* _What you need to do_
Every line in the data below that includes "Imports" belongs in the answer, copied as it stands.

* _Records for the exercise_

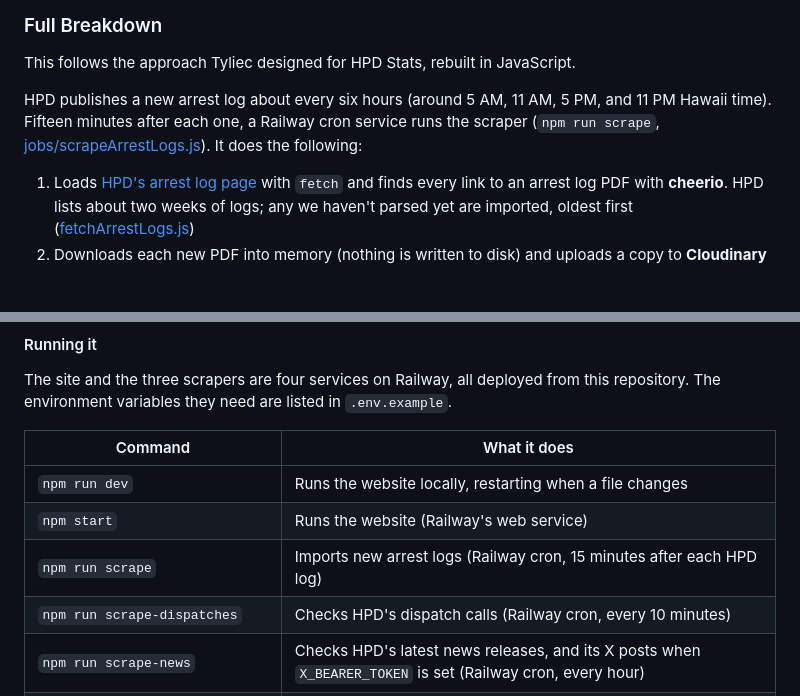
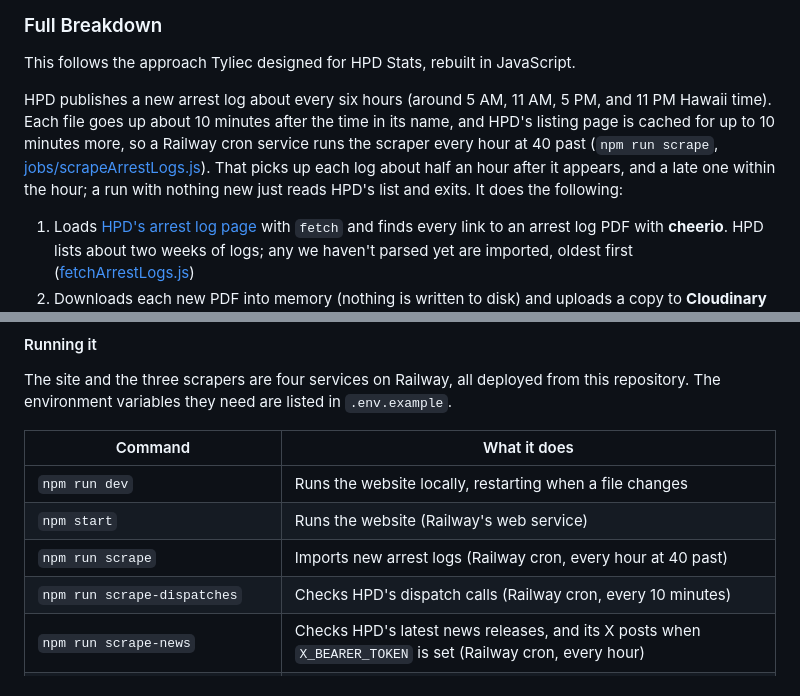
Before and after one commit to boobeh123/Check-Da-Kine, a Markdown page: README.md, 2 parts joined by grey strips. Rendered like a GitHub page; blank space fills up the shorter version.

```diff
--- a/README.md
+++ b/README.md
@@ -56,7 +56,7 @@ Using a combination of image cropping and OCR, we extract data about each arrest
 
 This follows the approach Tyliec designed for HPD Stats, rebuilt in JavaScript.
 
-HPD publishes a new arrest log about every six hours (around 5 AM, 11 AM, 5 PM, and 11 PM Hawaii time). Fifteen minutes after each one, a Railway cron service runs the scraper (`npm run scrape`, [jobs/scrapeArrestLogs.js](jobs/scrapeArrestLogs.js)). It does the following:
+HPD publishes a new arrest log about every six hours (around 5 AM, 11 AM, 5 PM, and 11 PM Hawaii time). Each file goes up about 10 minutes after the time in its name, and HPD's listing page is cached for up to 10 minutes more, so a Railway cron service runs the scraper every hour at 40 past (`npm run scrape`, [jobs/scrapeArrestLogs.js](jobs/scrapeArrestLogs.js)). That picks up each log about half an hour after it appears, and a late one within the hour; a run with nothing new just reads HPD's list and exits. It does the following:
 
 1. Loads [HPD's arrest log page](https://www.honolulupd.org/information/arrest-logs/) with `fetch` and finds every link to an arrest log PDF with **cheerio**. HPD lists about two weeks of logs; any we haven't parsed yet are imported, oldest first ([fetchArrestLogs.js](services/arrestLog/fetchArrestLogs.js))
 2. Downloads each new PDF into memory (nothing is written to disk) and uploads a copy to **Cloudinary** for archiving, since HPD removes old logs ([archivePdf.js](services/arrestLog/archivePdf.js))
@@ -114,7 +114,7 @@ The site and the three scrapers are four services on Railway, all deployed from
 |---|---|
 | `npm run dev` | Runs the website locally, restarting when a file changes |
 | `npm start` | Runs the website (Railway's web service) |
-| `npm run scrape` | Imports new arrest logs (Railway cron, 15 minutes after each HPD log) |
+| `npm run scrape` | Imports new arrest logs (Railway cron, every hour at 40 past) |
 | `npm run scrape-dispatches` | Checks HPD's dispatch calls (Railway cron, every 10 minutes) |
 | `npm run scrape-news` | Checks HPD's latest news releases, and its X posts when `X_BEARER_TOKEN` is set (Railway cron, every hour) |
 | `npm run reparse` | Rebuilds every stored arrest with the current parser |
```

* _Answer section_
-| `npm run scrape` | Imports new arrest logs (Railway cron, 15 minutes after each HPD log) |
+| `npm run scrape` | Imports new arrest logs (Railway cron, every hour at 40 past) |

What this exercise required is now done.